“Supporting our businesses — and our neighbors who they employ — is important, not only to our state’s economy, but also our local one,” McFall said.

So far, the second cycle of 2023 Going PRO Talent Fund has awarded $13.5 million to nearly 300 businesses across the state, helping about 8,500 workers.

The program launched in 2014. Since then, it has benefitted more than 6,000 Michigan companies by providing training for 175,000 new and existing workers.

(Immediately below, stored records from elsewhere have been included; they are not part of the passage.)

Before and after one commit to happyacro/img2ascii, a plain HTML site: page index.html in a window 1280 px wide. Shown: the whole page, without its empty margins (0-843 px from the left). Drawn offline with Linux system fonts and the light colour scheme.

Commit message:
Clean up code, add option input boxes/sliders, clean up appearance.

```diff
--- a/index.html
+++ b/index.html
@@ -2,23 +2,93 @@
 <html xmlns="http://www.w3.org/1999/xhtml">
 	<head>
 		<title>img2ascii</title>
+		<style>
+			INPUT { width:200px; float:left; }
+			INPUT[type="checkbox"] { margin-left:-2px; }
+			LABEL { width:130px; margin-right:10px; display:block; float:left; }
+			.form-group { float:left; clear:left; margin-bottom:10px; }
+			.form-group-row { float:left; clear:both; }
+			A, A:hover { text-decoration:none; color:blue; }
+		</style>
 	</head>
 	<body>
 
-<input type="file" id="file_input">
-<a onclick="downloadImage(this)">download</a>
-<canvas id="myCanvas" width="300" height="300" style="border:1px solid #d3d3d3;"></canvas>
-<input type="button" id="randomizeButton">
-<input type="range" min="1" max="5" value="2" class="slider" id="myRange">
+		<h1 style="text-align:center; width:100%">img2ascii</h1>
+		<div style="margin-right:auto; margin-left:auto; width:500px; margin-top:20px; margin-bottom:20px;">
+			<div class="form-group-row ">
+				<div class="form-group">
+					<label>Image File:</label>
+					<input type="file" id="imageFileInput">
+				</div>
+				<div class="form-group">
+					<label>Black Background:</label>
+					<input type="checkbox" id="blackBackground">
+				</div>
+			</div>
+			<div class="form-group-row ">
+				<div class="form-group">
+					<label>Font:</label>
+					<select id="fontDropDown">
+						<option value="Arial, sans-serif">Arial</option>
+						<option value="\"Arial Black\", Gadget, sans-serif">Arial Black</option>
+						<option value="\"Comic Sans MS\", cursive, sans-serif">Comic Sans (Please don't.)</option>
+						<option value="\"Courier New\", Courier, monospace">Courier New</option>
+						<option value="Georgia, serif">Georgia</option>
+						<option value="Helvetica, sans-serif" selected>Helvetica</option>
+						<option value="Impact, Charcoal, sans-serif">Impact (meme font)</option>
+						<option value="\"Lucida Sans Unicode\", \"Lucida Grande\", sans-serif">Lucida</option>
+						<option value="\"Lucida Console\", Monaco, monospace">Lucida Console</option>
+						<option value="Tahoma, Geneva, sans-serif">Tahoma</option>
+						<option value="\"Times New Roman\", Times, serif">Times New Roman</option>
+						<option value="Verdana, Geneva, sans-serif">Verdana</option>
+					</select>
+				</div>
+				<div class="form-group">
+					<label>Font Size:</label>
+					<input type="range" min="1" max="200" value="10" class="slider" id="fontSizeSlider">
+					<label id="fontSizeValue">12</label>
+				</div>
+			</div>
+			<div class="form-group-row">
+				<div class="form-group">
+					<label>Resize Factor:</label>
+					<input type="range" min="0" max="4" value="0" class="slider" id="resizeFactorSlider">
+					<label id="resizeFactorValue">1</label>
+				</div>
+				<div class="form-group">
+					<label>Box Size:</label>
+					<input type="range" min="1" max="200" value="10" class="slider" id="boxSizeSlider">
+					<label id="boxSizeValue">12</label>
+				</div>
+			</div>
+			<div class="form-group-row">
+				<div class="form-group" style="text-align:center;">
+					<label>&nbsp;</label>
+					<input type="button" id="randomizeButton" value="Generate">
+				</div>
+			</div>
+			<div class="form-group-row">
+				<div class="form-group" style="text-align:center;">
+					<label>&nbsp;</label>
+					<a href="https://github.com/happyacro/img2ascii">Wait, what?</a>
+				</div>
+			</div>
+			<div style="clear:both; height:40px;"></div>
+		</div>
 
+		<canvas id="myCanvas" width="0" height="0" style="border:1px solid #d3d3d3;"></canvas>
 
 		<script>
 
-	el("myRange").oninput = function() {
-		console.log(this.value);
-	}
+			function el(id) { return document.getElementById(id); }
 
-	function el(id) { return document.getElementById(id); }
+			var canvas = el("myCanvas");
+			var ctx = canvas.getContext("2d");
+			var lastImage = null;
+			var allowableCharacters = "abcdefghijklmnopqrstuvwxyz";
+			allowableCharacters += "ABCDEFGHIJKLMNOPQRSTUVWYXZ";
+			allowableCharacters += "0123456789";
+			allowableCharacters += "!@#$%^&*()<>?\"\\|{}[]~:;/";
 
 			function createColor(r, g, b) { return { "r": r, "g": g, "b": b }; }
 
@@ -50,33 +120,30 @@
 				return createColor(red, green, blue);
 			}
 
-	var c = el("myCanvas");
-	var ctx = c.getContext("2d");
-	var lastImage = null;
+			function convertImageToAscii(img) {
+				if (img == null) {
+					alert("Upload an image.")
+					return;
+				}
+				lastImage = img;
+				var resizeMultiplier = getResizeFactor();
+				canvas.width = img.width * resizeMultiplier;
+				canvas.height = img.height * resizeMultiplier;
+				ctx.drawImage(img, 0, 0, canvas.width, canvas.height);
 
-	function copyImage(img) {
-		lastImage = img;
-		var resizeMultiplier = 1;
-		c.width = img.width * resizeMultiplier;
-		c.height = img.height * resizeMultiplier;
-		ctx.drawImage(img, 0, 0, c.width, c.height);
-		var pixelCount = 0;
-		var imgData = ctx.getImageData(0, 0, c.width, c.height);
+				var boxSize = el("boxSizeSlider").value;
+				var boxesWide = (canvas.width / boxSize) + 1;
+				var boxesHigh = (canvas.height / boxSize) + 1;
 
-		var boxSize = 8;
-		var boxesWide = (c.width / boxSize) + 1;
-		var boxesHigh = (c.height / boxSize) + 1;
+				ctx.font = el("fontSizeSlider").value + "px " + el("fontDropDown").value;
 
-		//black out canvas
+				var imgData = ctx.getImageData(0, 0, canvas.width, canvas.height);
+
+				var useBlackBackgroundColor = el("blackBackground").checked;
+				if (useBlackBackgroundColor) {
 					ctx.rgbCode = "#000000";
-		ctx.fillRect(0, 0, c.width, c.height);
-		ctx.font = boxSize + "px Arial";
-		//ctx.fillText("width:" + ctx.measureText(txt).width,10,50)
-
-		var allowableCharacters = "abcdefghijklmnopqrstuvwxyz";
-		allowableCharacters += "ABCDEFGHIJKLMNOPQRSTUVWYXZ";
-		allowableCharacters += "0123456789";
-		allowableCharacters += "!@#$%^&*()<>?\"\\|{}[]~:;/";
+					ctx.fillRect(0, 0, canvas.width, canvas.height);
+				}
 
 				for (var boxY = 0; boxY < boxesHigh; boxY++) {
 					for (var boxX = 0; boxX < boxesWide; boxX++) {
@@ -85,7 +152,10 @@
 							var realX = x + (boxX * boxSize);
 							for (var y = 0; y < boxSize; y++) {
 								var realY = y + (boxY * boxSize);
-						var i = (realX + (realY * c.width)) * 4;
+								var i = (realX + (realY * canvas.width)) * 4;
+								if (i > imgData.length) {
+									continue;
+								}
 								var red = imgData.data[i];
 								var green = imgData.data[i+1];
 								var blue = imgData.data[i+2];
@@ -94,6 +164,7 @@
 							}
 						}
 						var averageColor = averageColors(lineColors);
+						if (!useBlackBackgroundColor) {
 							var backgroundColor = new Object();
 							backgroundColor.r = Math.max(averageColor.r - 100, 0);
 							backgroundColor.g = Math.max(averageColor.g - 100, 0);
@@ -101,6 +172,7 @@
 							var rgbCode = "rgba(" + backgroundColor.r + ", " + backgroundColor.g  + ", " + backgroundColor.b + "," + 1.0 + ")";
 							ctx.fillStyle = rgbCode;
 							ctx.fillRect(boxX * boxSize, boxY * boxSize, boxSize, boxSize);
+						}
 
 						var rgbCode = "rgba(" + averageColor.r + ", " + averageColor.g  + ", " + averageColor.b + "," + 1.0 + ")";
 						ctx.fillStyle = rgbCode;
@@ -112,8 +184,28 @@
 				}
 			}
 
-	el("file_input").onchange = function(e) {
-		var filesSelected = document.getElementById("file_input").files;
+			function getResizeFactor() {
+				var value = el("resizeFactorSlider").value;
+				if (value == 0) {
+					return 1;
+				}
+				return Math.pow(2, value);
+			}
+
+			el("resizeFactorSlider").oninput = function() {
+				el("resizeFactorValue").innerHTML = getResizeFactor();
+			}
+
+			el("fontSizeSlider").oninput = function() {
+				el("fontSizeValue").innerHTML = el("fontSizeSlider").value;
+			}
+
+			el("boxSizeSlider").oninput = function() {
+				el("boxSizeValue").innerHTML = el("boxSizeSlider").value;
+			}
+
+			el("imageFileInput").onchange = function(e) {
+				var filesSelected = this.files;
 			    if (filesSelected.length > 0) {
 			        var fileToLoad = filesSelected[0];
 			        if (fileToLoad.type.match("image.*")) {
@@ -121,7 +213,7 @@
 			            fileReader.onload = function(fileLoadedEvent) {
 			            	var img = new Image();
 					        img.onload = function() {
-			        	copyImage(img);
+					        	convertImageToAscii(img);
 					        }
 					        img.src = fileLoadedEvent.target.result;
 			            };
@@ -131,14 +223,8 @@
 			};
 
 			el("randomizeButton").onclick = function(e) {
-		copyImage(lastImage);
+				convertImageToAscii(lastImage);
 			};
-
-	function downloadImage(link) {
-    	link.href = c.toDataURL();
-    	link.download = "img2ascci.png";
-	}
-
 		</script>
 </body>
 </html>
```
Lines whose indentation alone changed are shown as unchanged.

Since the program started, worker wages have increased by an average of 9% following training completion.

Gov. Gretchen Whitmer also sees the program as aligning with her “Sixty by 30” goal — a state effort that aims to boost the number of working-age adults in Michigan with a skill certificate or college degree to 60% by 2030.

“The Going PRO Talent Fund is an investment in our state’s greatest asset — our people — helping them to develop the skills they need to advance their careers and build a better life in Michigan,” Whitmer said in a statement. “These grants put Michiganders first, ensuring paths to good-paying jobs, and empowering Michigan businesses to develop the talent they need to compete in the global economy.”

Roslyn Grafstein, the mayor of Madison Heights, said she appreciates the investment.

“Small businesses are really going to save the economy. You hear so often about how a large or international company is coming to town, but really, it’s the small ones that have the day-to-day impact on everything going on around here,” Grafstein said.

“You can’t go down a street in Madison Heights without seeing ‘help wanted’ signs. Some of them have very specific skill sets they need, and when they can provide that training, it not only improves efficiency in the workplace, but it makes employees more loyal to the company, which can lead to lower turnover and keep them in town,” she said. “If we want our businesses to be successful, we need to support them in their training needs.”